Fernando Garcia-Dory: A Dairy Museum
Fite-Wassilak, Chris, Art Monthly
Mostyn Llandudno 22 September to 6 January
'Awareness raising', that pursuit of campaigners, activists and educators, is an endless task. In the 1970s, Yugoslavian-born artist Radovan Kraguly began addressing what he saw as humankind's alienation from the natural environment. Using the figure of the cow as an overarching symbol for the animals with which we regularly interact (via their milk, skin and so on) but largely ignore, he embarked on a decades-long series of drawings, paintings and sculptures that sought to redress that balance. Figurative images of cattle resting beside obtrusive, angular constructions gave way to later, more abstract black-and-white canvases, some of them bearing the recognisable patched markings of Holstein dairy cows. At some point in the 1990s, Kraguly began work on a 'National Dairy Museum', a cultural institution dedicated to 'art in the rural space'; it would have a library, offices, cafeteria and lecture rooms, with entrances for both humans and animals--cows would spend a day there and visitors could learn how to milk by hand.

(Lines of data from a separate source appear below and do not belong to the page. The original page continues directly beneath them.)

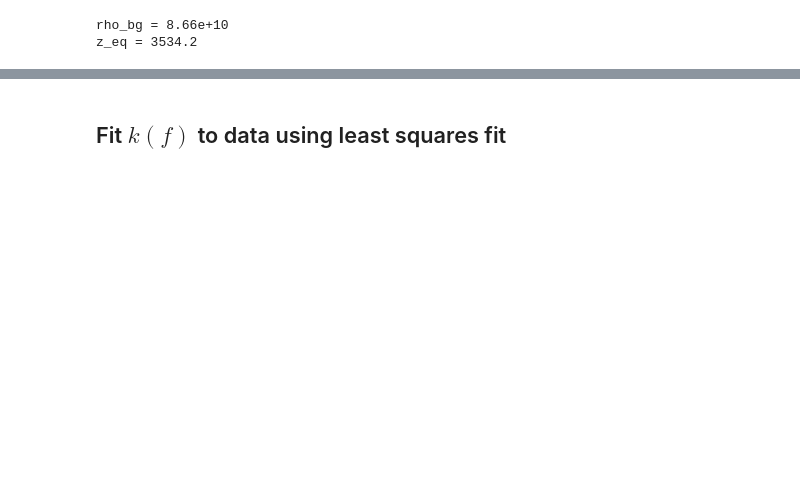
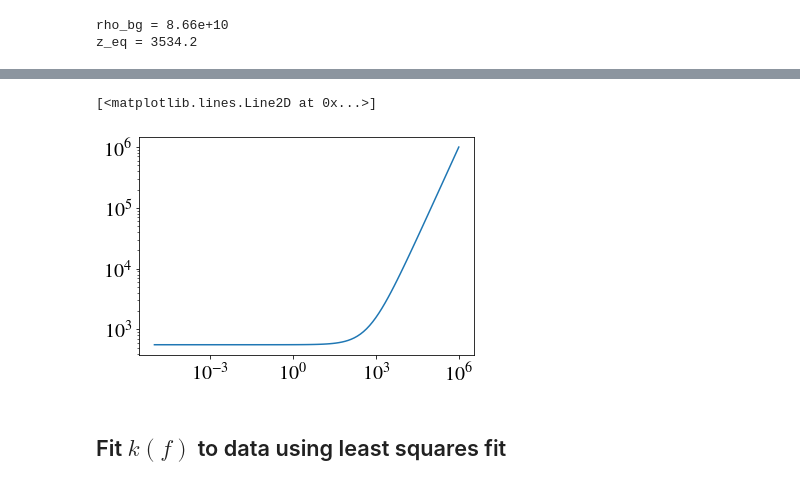
Before and after one commit to David-Ellis/m3p_merger, a Jupyter notebook: HaloConcs.ipynb, the cells around one changed output, grey strips where cells are left out. Saved outputs shown, nothing was run; the diff lists cells and outputs as text; code cells hidden in the pictures; blank space fills up the shorter version.

```diff
--- a/HaloConcs.ipynb
+++ b/HaloConcs.ipynb
@@ -164,3 +164,11 @@ print(p1)
+# %%
+redshifts = np.logspace(6, -5, 100)
+mass = [1.0e-16]
+z_col = [ps.Find_zcol(Pdata, kdata, mass, z0, f=0.01) for z0 in redshifts]
+plt.loglog(redshifts, z_col, label = mass[0])
+# %% [output]
+[<matplotlib.lines.Line2D at 0x...>]
+[figure, added]
 # %% [markdown]
 <h2>Fit $k(f)$ to data using least squares fit</h2>
 # %%
```
Also changed, not shown: parts of 20 cells of this notebook, 1 other file.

We learn this through an interview with Kraguly in the video Re-enacted piece #2, all works 2012, as part of Spanish self-described 'artist, activist and agroecologist' Fernando Garcia-Dory's 'A Dairy Museum'. The exhibition takes Kraguly's work as a jumping-off point for a set of four so-called 're-enacted pieces', which are more like translations, modifications and updatings. Garcia-Dory's work, similarly to Kraguly's, addresses our relationship with the rural, but his approach to the same issues is decidedly different. His work has in the past involved the establishment of a shepherd school in the Pyrenees and a conference of nomadic peoples that led to the establishment of the World Alliance of Mobile Indigenous Pastoralists (WAMIP). Often mediating between commercial, governmental and cultural fields, you could see Garcia-Dory as similar to the 'incidental person' free agent put forward by the Artist Placement Group in the UK but, rather than formatting and inserting himself into a larger bureaucracy, instigating his own systems, connections and new forms of dispersed management. Here at Mostyn, his strategy is more of a post-conceptual game, with texts and actions that follow in Kraguly's footsteps in their own wayward fashion. In Re-enacted piece #1, Garcia-Dory recreates a lost drawing, a study for a sculptural installation from 1997 which only exists as an image in a catalogue of Kraguly's work. …